The need to remake American sitcoms for the Russian audience is explained by the strong cultural differences between the US and Russia; “Sitcoms have to happen in really typical places. It has to be a place that is permanently busy, like a hospital, a hotel, an airport, or a school”,explained MacFadyen. “It is a place where people are always coming and going. It is a place that everybody knows.” To address the domestic Russian public, typical American places have to be turned into Russian ones. For instance, in the Russian adaption of the American sitcom The Nanny, the Jewish jokes of the original version have been adjusted to target the differences between Ukrainians and Russians, added MacFadyen.
However, the results of such remakes are relatively disappointing for those who have already seen the American originals: poor settings, dull actors, and unrealistic situations. Among the young generation, a lot of sitcom fans prefer to use the Internet to watch original versions rather than see Russian adaptations on TV. The social network ‘VKontakte’ (a Russian version of ‘Facebook’) lets its users watch streamed American sitcoms with amateur Russian subtitles; having taken a quick look at the recent adaptation of
Most of the remakes are concerned with sitcoms from the 80 and 90s. Indeed, it’s quite difficult, or at least really expensive, to remake more recent sitcoms due to their higher quality and more sophisticated themes. Consequently, we observe the emergence and development of local creations. These Russian sitcoms may have topics that remind us of American ones, but they are produced by local companies with local scripts and mirror the reality and humor of contemporary Russia. Elena Prokhorova commented: “There are already Russian sitcoms, they use the American formula, but the format is pretty much international. They treat typical Russian problems or situations.”
The sitcom Internye (Interns) is a good illustration of this new breed of

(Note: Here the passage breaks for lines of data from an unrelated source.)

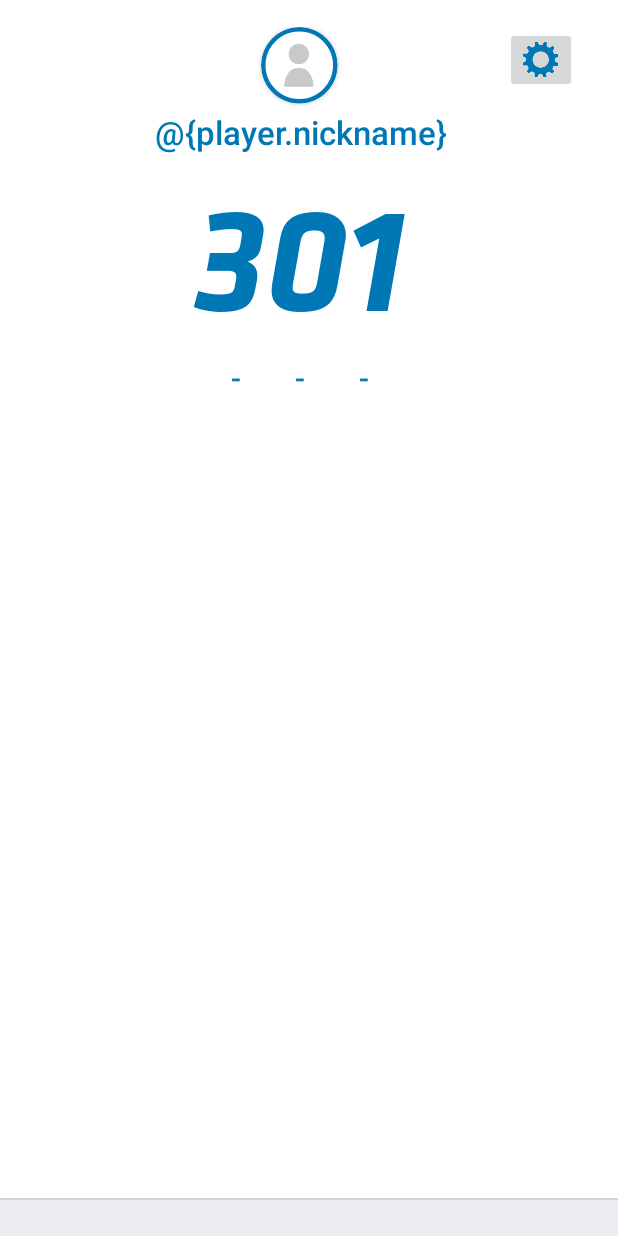
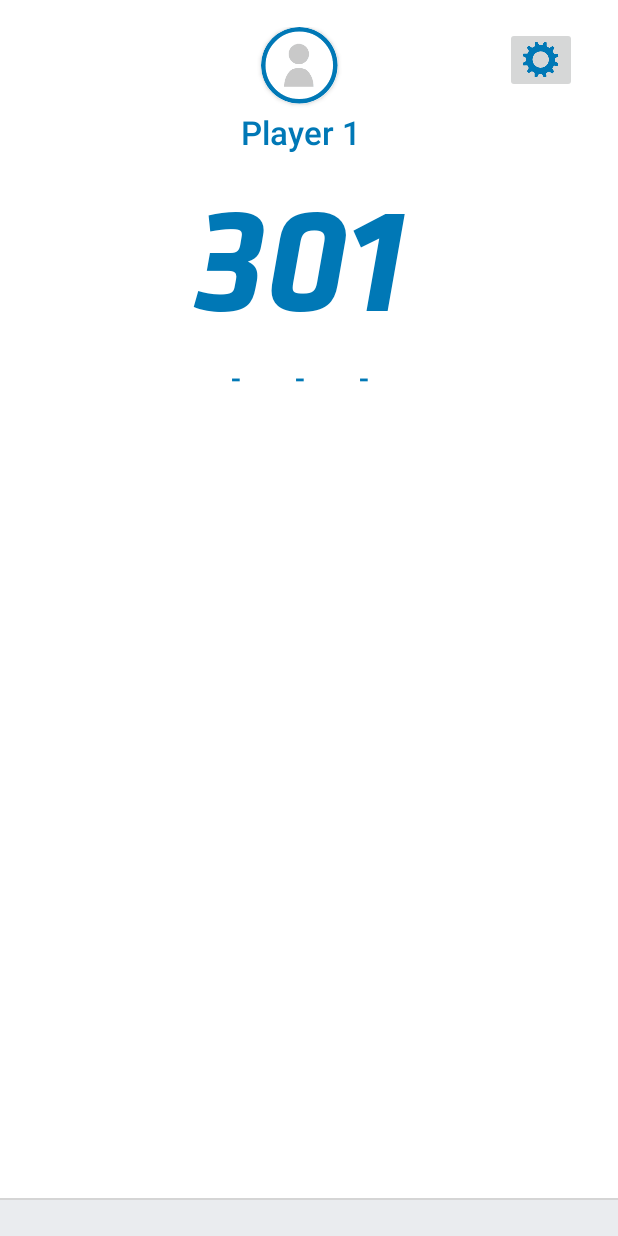
Before and after one commit to SebSelva/Dkt-Canaveral, an Android app: the screen it shows after launch (GameActivity), after a tap on "START", on a phone screen of 412 x 824 dp. Run offline under Robolectric (Android 15) with nearby library versions, the phone set to English and light mode, and no system bars; our stand-ins replace Room's generated code, Timber, data binding, navigation-ui; 1 statement that could not run was skipped.

Commit message:
DARTS-20 - Current Player

```diff
--- a/app/src/main/java/com/decathlon/canaveral/CanaveralApp.kt
+++ b/app/src/main/java/com/decathlon/canaveral/CanaveralApp.kt
@@ -2,6 +2,7 @@ package com.decathlon.canaveral;
 
 import android.app.Application
 import com.decathlon.canaveral.dashboard.DashboardViewModel
+import com.decathlon.canaveral.game.Game01ViewModel
 import com.decathlon.core.player.data.PlayerRepository
 import com.decathlon.core.player.data.source.RoomPlayerDataSource
 import com.decathlon.core.player.interactors.AddPlayer
@@ -37,6 +38,7 @@ class CanaveralApp : Application() {
 
     private val viewModelsModule = module {
         viewModel { DashboardViewModel(get()) }
+        viewModel { Game01ViewModel() }
     }
 
     private val interactorsModule = module {
--- a/app/src/main/java/com/decathlon/canaveral/CanaveralViewModel.kt
+++ b/app/src/main/java/com/decathlon/canaveral/common/BaseViewModel.kt
@@ -1,4 +1,4 @@
-package com.decathlon.canaveral
+package com.decathlon.canaveral.common
 
 import androidx.lifecycle.ViewModel
 import kotlinx.coroutines.CoroutineScope
@@ -7,7 +7,7 @@ import kotlinx.coroutines.SupervisorJob
 import kotlinx.coroutines.cancel
 import kotlin.coroutines.CoroutineContext
 
-open class CanaveralViewModel : ViewModel(), CoroutineScope {
+open class BaseViewModel : ViewModel(), CoroutineScope {
 
     override val coroutineContext: CoroutineContext
         get() = Dispatchers.Main + SupervisorJob()
--- a/app/src/main/java/com/decathlon/canaveral/dashboard/DashboardFragment.kt
+++ b/app/src/main/java/com/decathlon/canaveral/dashboard/DashboardFragment.kt
@@ -17,6 +17,12 @@ import androidx.navigation.Navigation
 import androidx.recyclerview.widget.LinearLayoutManager
 import androidx.recyclerview.widget.RecyclerView
 import com.decathlon.canaveral.R
+import com.decathlon.canaveral.game.GameActivity.Companion.BUNDLE_KEY_GAME_DETAIL_IN
+import com.decathlon.canaveral.game.GameActivity.Companion.BUNDLE_KEY_GAME_DETAIL_IS_BULL_25
+import com.decathlon.canaveral.game.GameActivity.Companion.BUNDLE_KEY_GAME_DETAIL_OUT
+import com.decathlon.canaveral.game.GameActivity.Companion.BUNDLE_KEY_GAME_SELECTED
+import com.decathlon.canaveral.game.GameActivity.Companion.BUNDLE_KEY_GAME_VARIANT
+import com.decathlon.canaveral.game.GameActivity.Companion.BUNDLE_KEY_PLAYERS
 import org.koin.android.ext.android.get
 import timber.log.Timber
 
@@ -83,18 +89,23 @@ class DashboardFragment : Fragment() {
 
             // Start button
             view.findViewById<Button>(R.id.start_btn).setOnClickListener {
-                val gameSelected = gameField?.text.toString()
-                val variantSelected = variantField?.text.toString()
-                Toast.makeText(context, "$gameSelected : $variantSelected", Toast.LENGTH_SHORT)
-                    .show()
-                Navigation.findNavController(view).navigate(R.id.action_dashboard_to_game)
+                val bundle = Bundle()
+
+                bundle.putInt(BUNDLE_KEY_GAME_SELECTED, gameType.indexOf(gameField.text.toString()))
+                bundle.putInt(BUNDLE_KEY_GAME_VARIANT, gameVariant.indexOf(variantField.text.toString()))
+                bundle.putInt(BUNDLE_KEY_GAME_DETAIL_IN, gameDetailsInOut.indexOf(detailInField.text.toString()))
+                bundle.putInt(BUNDLE_KEY_GAME_DETAIL_OUT, gameDetailsInOut.indexOf(detailOutField.text.toString()))
+                bundle.putBoolean(BUNDLE_KEY_GAME_DETAIL_IS_BULL_25, detailBullValues.indexOf(detailBullField.text.toString()) == 0)
+                bundle.putParcelableArrayList(BUNDLE_KEY_PLAYERS, ArrayList(dashboardViewModel.playerLiveData.value))
+
+                Navigation.findNavController(view).navigate(R.id.action_dashboard_to_game, bundle)
             }
 
             // Data launch
             dashboardViewModel.playerLiveData.observe(viewLifecycleOwner, {
-                Timber.d("Dashboard see %d players", it.size)
                 playerAdapter.setData(it)
-                versusField?.setText(versusMode[if (it.isEmpty()) 0 else (it.size-1)],false)
+                val versusIndex = if (it.isEmpty()) 0 else (it.size-1)
+                versusField?.setText(versusMode[versusIndex],false)
             })
             dashboardViewModel.getPlayers()
         }
--- a/app/src/main/java/com/decathlon/canaveral/dashboard/DashboardViewModel.kt
+++ b/app/src/main/java/com/decathlon/canaveral/dashboard/DashboardViewModel.kt
@@ -1,15 +1,14 @@
 package com.decathlon.canaveral.dashboard
 
 import androidx.lifecycle.*
-import com.decathlon.canaveral.CanaveralViewModel
 import com.decathlon.canaveral.Interactors
+import com.decathlon.canaveral.common.BaseViewModel
 import com.decathlon.core.player.model.Player
 import kotlinx.coroutines.Dispatchers
-import kotlinx.coroutines.GlobalScope
 import kotlinx.coroutines.flow.collect
 import kotlinx.coroutines.launch
 
-class DashboardViewModel (private val interactors: Interactors) : CanaveralViewModel() {
+class DashboardViewModel (private val interactors: Interactors) : BaseViewModel() {
 
     val playerLiveData : MutableLiveData<List<Player>> = MutableLiveData()
 
--- /dev/null
+++ b/app/src/main/java/com/decathlon/canaveral/game/Game01ViewModel.kt
@@ -0,0 +1,52 @@
+package com.decathlon.canaveral.game
+
+import androidx.lifecycle.MutableLiveData
+import com.decathlon.canaveral.common.BaseViewModel
+import com.decathlon.core.game.model.PlayerPoint
+import com.decathlon.core.game.model.Point
+import com.decathlon.core.player.model.Player
+import java.util.*
+
+class Game01ViewModel : BaseViewModel() {
+
+    var variant: Int? = null
+
+    private var players: List<Player> = emptyList()
+    private var playersPoints: Stack<PlayerPoint>? = null
+
+    private var currentPlayer: Player? = null
+
+    val playersPointsLivedata: MutableLiveData<Stack<PlayerPoint>?> = MutableLiveData()
+
+    fun setPlayers(playersList: List<Player>) {
+        players = playersList
+    }
+
+    fun addPlayerPoint(point: Point) {
+        playersPoints?.push(currentPlayer?.let { PlayerPoint(it,point) })
+        playersPointsLivedata.postValue(playersPoints)
+    }
+
+    fun removeLastPlayerPoint() {
+        playersPoints?.pop()
+        playersPointsLivedata.postValue(playersPoints)
+    }
+
+    fun getCurrentPlayer(): Player? {
+        return currentPlayer
+    }
+
+    fun selectNextPlayer(): Player {
+        currentPlayer = if (currentPlayer == null) {
+            players.first()
+        } else {
+            players[(players.indexOf(currentPlayer)+1) % players.size]
+        }
+        return currentPlayer!!
+    }
+
+    fun getPlayersPoints() {
+        playersPointsLivedata.postValue(playersPoints)
+    }
+
+}
--- a/app/src/main/java/com/decathlon/canaveral/game/GameActivity.kt
+++ b/app/src/main/java/com/decathlon/canaveral/game/GameActivity.kt
@@ -5,6 +5,16 @@ import com.decathlon.canaveral.common.BaseActivity
 
 class GameActivity : BaseActivity() {
 
+    companion object {
+        const val BUNDLE_KEY_GAME_SELECTED = "GAME_KEY_GAME_SELECTED"
+        const val BUNDLE_KEY_GAME_VARIANT = "GAME_KEY_GAME_VARIANT"
+        const val BUNDLE_KEY_GAME_DETAIL_IN = "GAME_KEY_GAME_DETAIL_IN"
+        const val BUNDLE_KEY_GAME_DETAIL_OUT = "GAME_KEY_GAME_DETAIL_OUT"
+        const val BUNDLE_KEY_GAME_DETAIL_IS_BULL_25 = "GAME_KEY_GAME_IS_BULL_25"
+
+        const val BUNDLE_KEY_PLAYERS = "GAME_KEY_PLAYERS"
+    }
+
     override fun getLayoutId(): Int {
         return R.layout.activity_game
     }
--- a/app/src/main/java/com/decathlon/canaveral/game/GameFragment.kt
+++ b/app/src/main/java/com/decathlon/canaveral/game/GameFragment.kt
@@ -8,14 +8,26 @@ import android.view.ViewGroup
 import android.widget.GridView
 import androidx.appcompat.widget.AppCompatTextView
 import androidx.fragment.app.Fragment
+import androidx.navigation.ui.NavigationUI
 import androidx.recyclerview.widget.LinearLayoutManager
 import androidx.recyclerview.widget.RecyclerView
 import com.decathlon.canaveral.R
+import com.decathlon.canaveral.common.DartsUtils
+import com.decathlon.canaveral.game.GameActivity.Companion.BUNDLE_KEY_GAME_DETAIL_IN
+import com.decathlon.canaveral.game.GameActivity.Companion.BUNDLE_KEY_GAME_DETAIL_IS_BULL_25
+import com.decathlon.canaveral.game.GameActivity.Companion.BUNDLE_KEY_GAME_DETAIL_OUT
+import com.decathlon.canaveral.game.GameActivity.Companion.BUNDLE_KEY_GAME_SELECTED
+import com.decathlon.canaveral.game.GameActivity.Companion.BUNDLE_KEY_GAME_VARIANT
+import com.decathlon.canaveral.game.GameActivity.Companion.BUNDLE_KEY_PLAYERS
+import com.decathlon.core.player.model.Player
+import org.koin.android.ext.android.get
 
 /**
  * A simple [Fragment] subclass as the default destination in the navigation.
  */
 class GameFragment : Fragment() {
+
+    val game01ViewModel: Game01ViewModel = get()
 
     override fun onCreateView(
         inflater: LayoutInflater, container: ViewGroup?,
@@ -27,10 +39,31 @@ class GameFragment : Fragment() {
     override fun onViewCreated(view: View, savedInstanceState: Bundle?) {
         super.onViewCreated(view, savedInstanceState)
 
+        val bundleReceived = activity?.intent?.extras
+        val gameVariant: Int? = bundleReceived?.getInt(BUNDLE_KEY_GAME_VARIANT)
+        val detailIn: Int? = bundleReceived?.getInt(BUNDLE_KEY_GAME_DETAIL_IN)
+        val detailOut: Int? = bundleReceived?.getInt(BUNDLE_KEY_GAME_DETAIL_OUT)
+        val isBull25: Boolean? = bundleReceived?.getBoolean(BUNDLE_KEY_GAME_DETAIL_IS_BULL_25, true)
+        val players: List<Player>? = bundleReceived?.getParcelableArrayList(BUNDLE_KEY_PLAYERS)
+
+        if (players != null && gameVariant != null) {
+            game01ViewModel.setPlayers(players)
+            game01ViewModel.variant = resources.getStringArray(R.array.zero_game_type_array)[gameVariant].toInt()
+        } else {
+            activity?.finish()
+        }
+
+        // Player name
+        val playerName = view.findViewById<AppCompatTextView>(R.id.player_name)
+        if (game01ViewModel.getCurrentPlayer() == null) {
+            game01ViewModel.selectNextPlayer()
+        }
+        playerName.text = game01ViewModel.getCurrentPlayer()?.nickname
+
         // Player points remaining
         val pointsRemainingView = view.findViewById<AppCompatTextView>(R.id.player_points_remaining)
         pointsRemainingView.typeface = Typeface.createFromAsset(view.context.assets, "klavika-bold-italic.otf")
-        pointsRemainingView.text = "301"
+        pointsRemainingView.text = game01ViewModel.variant.toString()
 
         // Player darts points
         val playerDartsPointsRecycler = view.findViewById<RecyclerView>(R.id.player_darts_points)
@@ -46,8 +79,10 @@ class GameFragment : Fragment() {
         // Keyboard
         val keyboardView = view.findViewById<GridView>(R.id.keyboard_dkt)
         val keyboardAdapter = KeyboardAdapter(view.context,
-            { point -> playerPointsAdapter.addData(point) },
-            { playerPointsAdapter.removeLast() })
+            { point ->
+                playerPointsAdapter.addData(point)
+                game01ViewModel.addPlayerPoint(point)
+            }, { playerPointsAdapter.removeLast() })
         keyboardView.adapter = keyboardAdapter
     }
 }
--- a/app/src/main/java/com/decathlon/canaveral/game/KeyboardAdapter.kt
+++ b/app/src/main/java/com/decathlon/canaveral/game/KeyboardAdapter.kt
@@ -9,7 +9,7 @@ import android.view.ViewGroup
 import android.widget.BaseAdapter
 import androidx.appcompat.content.res.AppCompatResources
 import androidx.appcompat.widget.AppCompatTextView
-import com.decathlon.canaveral.common.TextUtils
+import androidx.core.text.isDigitsOnly
 import com.decathlon.core.game.model.Point
 import kotlinx.coroutines.*
 import com.decathlon.canaveral.R as RApp
@@ -99,7 +99,7 @@ class KeyboardAdapter(private val context: Context,
         val isDoubled = memoryKeyboardItem?.tag == mDoubleValue
         val isTripled = memoryKeyboardItem?.tag == mTripleValue
         when {
-            TextUtils.isNumber(value) -> {
+            value.isDigitsOnly() -> {
                 handleTouchFeedback(eventView)
                 onDartTouched(Point(value, isDoubled, isTripled))
             }
--- a/app/src/main/java/com/decathlon/canaveral/game/PlayerPointsAdapter.kt
+++ b/app/src/main/java/com/decathlon/canaveral/game/PlayerPointsAdapter.kt
@@ -1,6 +1,5 @@
 package com.decathlon.canaveral.game
 
-import android.content.Context
 import android.view.LayoutInflater
 import android.view.ViewGroup
 import androidx.recyclerview.widget.RecyclerView
--- a/app/src/main/res/layout/fragment_game.xml
+++ b/app/src/main/res/layout/fragment_game.xml
@@ -57,16 +57,15 @@
                 app:layout_constraintRight_toRightOf="parent"/>
 
             <androidx.appcompat.widget.AppCompatTextView
+                android:id="@+id/player_name"
                 style="@style/Dkt.TextStyle.PlayerName.Playing"
-                android:id="@+id/player_name"
+                android:layout_width="wrap_content"
                 android:layout_height="wrap_content"
-                android:layout_width="wrap_content"
-                android:text="@{player.nickname}"
                 android:layout_marginTop="@dimen/margin_small"
+                app:layout_constraintLeft_toLeftOf="parent"
+                app:layout_constraintRight_toRightOf="parent"
                 app:layout_constraintTop_toBottomOf="@id/player_image_round"
-                app:layout_constraintRight_toRightOf="parent"
-                app:layout_constraintLeft_toLeftOf="parent"
-                tools:text="Player X"/>
+                tools:text="Player X" />
 
             <androidx.appcompat.widget.AppCompatTextView
                 style="@style/Dkt.TextStyle.PlayerScore.Playing"
--- /dev/null
+++ b/core/src/main/java/com/decathlon/core/game/data/GameRepository.kt
@@ -0,0 +1,4 @@
+package com.decathlon.core.game.data
+
+class GameRepository {
+}
--- a/core/src/main/res/values/game_configuration.xml
+++ b/core/src/main/res/values/game_configuration.xml
@@ -4,13 +4,13 @@
     <integer name="player_max">4</integer>
 
     <string-array name="game_type_array">
-        <item>01 Game</item>
-        <!--        <item>Cricket</item>-->
-        <!--        <item>Count up</item>-->
-        <!--        <item>Bull hunter</item>-->
-        <!--        <item>Shanghai</item>-->
-        <!--        <item>Around a Clock</item>-->
-        <!--        <item>Killer</item>-->
+        <item>@string/game_type_01_game</item>
+        <!--        <item>@string/game_type_cricket</item>-->
+        <!--        <item>@string/game_type_count_up</item>-->
+        <!--        <item>@string/game_type_bull_hunter</item>-->
+        <!--        <item>@string/game_type_shangai</item>-->
+        <!--        <item>@string/game_type_around_a_clock</item>-->
+        <!--        <item>@string/game_type_killer</item>-->
     </string-array>
 
     <string-array name="versus_type">
--- /dev/null
+++ b/core/src/main/res/values/strings.xml
@@ -0,0 +1,13 @@
+<?xml version="1.0" encoding="utf-8"?>
+<resources>
+
+    // Game types
+    <string name="game_type_01_game">01 Game</string>
+    <string name="game_type_cricket">Cricket</string>
+    <string name="game_type_count_up">Count up</string>
+    <string name="game_type_bull_hunter">Bull hunter</string>
+    <string name="game_type_shangai">Shanghai</string>
+    <string name="game_type_around_a_clock">Around a Clock</string>
+    <string name="game_type_killer">Killer</string>
+
+</resources>
```
Also changed, not shown: app/src/main/java/com/decathlon/canaveral/common/TextUtils.kt (deleted, +0 -24 lines).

Interny is only one example of the current development of new Russian TV series, built on Russian cultural styles, values, physical environments and behavioral patterns. In an interview with the ‘Voice of Russia’, Dana Heller, professor at Old Dominion University observed, “Russia could become an innovator in developing sitcoms with a very specific type of humor.” Beyond humor, sitcoms also provide an opportunity to denounce social issues. The TV series Shkola (School), for instance, is directed as a documentary film, and brings viewers into the crude and trivial everyday-life of